### Exercise prompt
Where does "faDocker" occur in the listing? Copy every line that holds it.

### Data for this exercise
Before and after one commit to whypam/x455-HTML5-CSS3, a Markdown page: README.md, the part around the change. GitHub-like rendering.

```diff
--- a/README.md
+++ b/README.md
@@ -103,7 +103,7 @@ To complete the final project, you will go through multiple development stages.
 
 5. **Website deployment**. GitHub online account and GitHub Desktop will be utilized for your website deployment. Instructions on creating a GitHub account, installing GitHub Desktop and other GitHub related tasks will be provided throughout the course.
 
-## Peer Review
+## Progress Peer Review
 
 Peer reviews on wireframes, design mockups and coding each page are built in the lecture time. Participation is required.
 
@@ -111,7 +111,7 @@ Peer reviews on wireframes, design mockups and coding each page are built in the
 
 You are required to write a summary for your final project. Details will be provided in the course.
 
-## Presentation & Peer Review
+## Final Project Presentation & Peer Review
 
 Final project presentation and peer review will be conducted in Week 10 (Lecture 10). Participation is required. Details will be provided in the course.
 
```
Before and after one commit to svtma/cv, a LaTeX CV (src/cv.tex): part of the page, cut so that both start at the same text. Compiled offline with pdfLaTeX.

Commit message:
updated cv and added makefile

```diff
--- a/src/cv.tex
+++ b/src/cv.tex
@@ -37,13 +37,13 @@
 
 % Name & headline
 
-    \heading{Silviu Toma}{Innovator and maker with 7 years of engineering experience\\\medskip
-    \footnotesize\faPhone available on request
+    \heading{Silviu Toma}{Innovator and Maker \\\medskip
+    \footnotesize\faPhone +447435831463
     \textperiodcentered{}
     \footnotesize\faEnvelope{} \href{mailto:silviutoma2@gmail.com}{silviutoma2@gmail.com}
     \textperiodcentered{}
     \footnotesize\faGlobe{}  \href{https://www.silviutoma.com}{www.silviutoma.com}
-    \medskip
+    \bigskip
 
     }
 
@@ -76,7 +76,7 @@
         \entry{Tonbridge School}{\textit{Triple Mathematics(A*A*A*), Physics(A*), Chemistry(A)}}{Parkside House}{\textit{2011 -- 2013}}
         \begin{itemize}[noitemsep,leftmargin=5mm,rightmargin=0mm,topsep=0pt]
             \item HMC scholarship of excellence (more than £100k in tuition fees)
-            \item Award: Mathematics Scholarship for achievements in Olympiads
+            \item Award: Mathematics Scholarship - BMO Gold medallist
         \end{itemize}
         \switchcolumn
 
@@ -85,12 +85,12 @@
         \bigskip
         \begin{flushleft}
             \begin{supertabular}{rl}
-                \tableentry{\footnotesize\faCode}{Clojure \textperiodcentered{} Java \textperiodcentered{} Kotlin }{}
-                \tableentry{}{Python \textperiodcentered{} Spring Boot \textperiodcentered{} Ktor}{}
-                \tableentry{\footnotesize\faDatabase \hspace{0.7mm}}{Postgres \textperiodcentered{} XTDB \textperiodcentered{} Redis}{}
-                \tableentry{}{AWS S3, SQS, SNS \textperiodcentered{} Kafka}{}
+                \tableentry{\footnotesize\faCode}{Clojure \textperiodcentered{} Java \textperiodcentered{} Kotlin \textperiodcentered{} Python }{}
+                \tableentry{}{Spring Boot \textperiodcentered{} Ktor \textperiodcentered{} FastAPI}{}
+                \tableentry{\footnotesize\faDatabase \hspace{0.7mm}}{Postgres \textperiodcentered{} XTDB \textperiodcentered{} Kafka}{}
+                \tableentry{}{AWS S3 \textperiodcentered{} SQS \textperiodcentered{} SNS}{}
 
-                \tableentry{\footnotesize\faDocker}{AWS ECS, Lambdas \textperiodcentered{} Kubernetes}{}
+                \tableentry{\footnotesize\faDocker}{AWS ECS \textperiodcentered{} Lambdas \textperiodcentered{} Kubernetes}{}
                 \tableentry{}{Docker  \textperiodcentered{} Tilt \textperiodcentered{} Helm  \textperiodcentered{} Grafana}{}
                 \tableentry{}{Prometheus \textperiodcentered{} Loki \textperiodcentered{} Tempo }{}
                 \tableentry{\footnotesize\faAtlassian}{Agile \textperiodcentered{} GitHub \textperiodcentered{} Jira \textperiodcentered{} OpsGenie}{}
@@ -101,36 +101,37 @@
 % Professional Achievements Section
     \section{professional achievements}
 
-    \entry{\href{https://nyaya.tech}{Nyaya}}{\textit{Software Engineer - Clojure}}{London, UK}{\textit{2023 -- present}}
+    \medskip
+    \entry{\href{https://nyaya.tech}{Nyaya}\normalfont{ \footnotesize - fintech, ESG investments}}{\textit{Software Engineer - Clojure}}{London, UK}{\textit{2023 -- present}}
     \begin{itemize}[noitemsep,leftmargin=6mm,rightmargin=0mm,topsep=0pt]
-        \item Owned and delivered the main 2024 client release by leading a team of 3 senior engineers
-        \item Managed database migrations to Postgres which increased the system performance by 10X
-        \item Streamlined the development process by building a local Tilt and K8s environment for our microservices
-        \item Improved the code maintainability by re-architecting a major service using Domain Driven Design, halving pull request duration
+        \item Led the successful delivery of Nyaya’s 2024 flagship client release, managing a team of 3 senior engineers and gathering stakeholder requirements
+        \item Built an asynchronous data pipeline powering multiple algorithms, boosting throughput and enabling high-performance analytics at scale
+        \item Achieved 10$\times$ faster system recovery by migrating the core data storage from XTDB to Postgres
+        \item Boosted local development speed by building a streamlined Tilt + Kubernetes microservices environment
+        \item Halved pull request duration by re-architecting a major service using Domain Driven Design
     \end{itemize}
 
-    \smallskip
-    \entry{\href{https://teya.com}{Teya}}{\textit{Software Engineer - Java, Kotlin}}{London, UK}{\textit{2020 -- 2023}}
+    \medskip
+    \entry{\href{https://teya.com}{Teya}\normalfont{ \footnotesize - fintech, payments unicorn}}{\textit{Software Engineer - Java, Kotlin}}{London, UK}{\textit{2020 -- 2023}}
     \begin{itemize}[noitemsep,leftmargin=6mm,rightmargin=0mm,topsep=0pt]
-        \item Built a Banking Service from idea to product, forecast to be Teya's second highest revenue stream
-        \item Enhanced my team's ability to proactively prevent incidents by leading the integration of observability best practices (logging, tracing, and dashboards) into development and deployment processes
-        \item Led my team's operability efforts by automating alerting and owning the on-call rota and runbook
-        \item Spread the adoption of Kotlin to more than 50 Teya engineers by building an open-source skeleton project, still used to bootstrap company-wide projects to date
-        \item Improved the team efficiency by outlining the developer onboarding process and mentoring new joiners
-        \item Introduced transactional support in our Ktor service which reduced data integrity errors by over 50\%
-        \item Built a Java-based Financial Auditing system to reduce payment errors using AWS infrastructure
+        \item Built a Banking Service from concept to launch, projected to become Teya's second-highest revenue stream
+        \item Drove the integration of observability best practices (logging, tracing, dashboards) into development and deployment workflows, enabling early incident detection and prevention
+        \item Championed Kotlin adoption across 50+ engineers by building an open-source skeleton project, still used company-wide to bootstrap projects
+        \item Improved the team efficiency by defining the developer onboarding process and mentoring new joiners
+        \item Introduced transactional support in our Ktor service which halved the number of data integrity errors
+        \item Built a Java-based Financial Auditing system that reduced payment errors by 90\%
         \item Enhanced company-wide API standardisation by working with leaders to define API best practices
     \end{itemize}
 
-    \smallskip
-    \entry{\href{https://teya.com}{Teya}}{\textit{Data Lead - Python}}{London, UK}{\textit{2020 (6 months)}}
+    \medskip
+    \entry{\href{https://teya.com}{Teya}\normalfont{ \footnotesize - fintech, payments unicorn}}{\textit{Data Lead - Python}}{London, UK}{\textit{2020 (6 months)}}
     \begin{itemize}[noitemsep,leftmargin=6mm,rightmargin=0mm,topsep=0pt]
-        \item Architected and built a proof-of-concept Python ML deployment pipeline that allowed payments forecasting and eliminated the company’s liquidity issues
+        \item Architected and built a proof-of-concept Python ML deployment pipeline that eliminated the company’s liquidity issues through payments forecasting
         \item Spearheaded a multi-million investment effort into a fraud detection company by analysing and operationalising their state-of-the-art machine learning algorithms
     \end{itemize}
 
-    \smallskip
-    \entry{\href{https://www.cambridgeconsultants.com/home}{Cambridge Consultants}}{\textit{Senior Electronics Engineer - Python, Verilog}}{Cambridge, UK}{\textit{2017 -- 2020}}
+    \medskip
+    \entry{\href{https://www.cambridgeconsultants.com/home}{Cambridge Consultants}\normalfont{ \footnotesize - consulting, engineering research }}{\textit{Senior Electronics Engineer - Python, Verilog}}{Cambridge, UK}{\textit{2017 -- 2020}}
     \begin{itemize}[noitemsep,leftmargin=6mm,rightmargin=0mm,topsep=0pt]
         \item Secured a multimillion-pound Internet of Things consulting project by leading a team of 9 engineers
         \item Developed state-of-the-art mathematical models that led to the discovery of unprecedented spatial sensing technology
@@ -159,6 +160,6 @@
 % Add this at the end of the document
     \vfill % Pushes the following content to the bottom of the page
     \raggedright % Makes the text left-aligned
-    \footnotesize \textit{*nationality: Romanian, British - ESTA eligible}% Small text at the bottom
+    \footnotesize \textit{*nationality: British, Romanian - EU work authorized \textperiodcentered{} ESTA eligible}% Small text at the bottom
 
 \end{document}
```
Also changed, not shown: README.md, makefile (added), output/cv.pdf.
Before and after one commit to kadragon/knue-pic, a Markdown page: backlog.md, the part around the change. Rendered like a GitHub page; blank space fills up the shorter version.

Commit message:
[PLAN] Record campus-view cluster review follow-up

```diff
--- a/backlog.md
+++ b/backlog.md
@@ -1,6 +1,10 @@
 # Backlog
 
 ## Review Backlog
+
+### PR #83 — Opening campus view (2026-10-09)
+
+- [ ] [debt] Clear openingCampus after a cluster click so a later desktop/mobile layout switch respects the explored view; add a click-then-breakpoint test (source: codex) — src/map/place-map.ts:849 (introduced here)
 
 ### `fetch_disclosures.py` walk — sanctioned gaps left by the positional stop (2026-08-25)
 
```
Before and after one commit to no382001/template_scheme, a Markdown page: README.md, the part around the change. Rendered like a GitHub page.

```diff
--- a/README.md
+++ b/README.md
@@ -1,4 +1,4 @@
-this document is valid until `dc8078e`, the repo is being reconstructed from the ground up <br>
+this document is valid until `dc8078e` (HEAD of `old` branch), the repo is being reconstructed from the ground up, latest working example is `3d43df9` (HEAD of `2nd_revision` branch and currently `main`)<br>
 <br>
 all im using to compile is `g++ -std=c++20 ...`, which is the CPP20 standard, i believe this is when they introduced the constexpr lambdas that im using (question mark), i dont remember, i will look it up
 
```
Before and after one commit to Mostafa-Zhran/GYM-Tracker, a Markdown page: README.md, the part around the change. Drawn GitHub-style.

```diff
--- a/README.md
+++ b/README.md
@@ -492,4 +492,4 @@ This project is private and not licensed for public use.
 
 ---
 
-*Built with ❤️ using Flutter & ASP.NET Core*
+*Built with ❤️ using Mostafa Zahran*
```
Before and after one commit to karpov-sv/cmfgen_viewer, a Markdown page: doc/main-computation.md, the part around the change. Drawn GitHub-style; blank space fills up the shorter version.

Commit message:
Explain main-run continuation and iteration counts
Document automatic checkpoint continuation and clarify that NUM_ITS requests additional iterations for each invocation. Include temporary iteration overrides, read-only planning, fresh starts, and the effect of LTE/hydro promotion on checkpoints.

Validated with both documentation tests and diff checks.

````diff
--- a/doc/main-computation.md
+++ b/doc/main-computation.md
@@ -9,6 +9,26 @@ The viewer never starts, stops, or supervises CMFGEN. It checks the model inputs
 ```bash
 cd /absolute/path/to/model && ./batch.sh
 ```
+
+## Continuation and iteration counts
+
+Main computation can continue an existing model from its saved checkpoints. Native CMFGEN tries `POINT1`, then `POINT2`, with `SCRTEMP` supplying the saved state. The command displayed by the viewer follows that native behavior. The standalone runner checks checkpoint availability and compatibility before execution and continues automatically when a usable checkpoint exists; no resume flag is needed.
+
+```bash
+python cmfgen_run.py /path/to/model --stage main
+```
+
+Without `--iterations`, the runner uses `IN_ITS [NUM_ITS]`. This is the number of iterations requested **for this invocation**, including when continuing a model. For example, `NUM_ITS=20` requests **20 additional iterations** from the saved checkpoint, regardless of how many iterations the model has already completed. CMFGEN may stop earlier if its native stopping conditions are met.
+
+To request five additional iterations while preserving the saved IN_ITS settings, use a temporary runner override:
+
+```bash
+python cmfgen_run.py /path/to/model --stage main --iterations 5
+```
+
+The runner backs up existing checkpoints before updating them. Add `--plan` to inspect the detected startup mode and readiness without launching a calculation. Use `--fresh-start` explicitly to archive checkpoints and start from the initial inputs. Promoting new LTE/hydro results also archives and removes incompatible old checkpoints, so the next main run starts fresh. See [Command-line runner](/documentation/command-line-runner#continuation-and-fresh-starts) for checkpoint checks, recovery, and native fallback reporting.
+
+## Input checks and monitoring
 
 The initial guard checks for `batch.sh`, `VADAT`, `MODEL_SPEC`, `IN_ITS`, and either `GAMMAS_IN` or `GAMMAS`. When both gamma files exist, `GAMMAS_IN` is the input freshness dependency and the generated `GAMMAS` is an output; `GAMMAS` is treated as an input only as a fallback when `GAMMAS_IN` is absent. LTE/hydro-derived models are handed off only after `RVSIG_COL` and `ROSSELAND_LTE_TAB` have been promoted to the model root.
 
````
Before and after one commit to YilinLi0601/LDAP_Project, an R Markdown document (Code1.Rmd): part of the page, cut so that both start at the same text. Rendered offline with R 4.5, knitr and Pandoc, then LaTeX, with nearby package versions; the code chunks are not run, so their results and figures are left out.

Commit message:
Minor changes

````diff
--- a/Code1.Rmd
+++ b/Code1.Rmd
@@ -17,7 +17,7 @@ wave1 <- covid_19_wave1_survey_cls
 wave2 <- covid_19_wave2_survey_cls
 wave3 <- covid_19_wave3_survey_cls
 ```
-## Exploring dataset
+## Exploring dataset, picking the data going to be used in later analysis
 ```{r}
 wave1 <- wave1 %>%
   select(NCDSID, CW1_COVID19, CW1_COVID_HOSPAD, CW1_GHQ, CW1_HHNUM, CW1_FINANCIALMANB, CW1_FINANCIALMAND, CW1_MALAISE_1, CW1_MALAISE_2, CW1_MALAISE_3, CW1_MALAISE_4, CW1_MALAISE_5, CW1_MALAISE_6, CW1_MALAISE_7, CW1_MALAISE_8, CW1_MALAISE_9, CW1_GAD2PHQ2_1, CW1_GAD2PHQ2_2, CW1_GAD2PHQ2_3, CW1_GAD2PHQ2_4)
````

### Result of the exercise
-                \tableentry{\footnotesize\faDocker}{AWS ECS, Lambdas \textperiodcentered{} Kubernetes}{}
+                \tableentry{\footnotesize\faDocker}{AWS ECS \textperiodcentered{} Lambdas \textperiodcentered{} Kubernetes}{}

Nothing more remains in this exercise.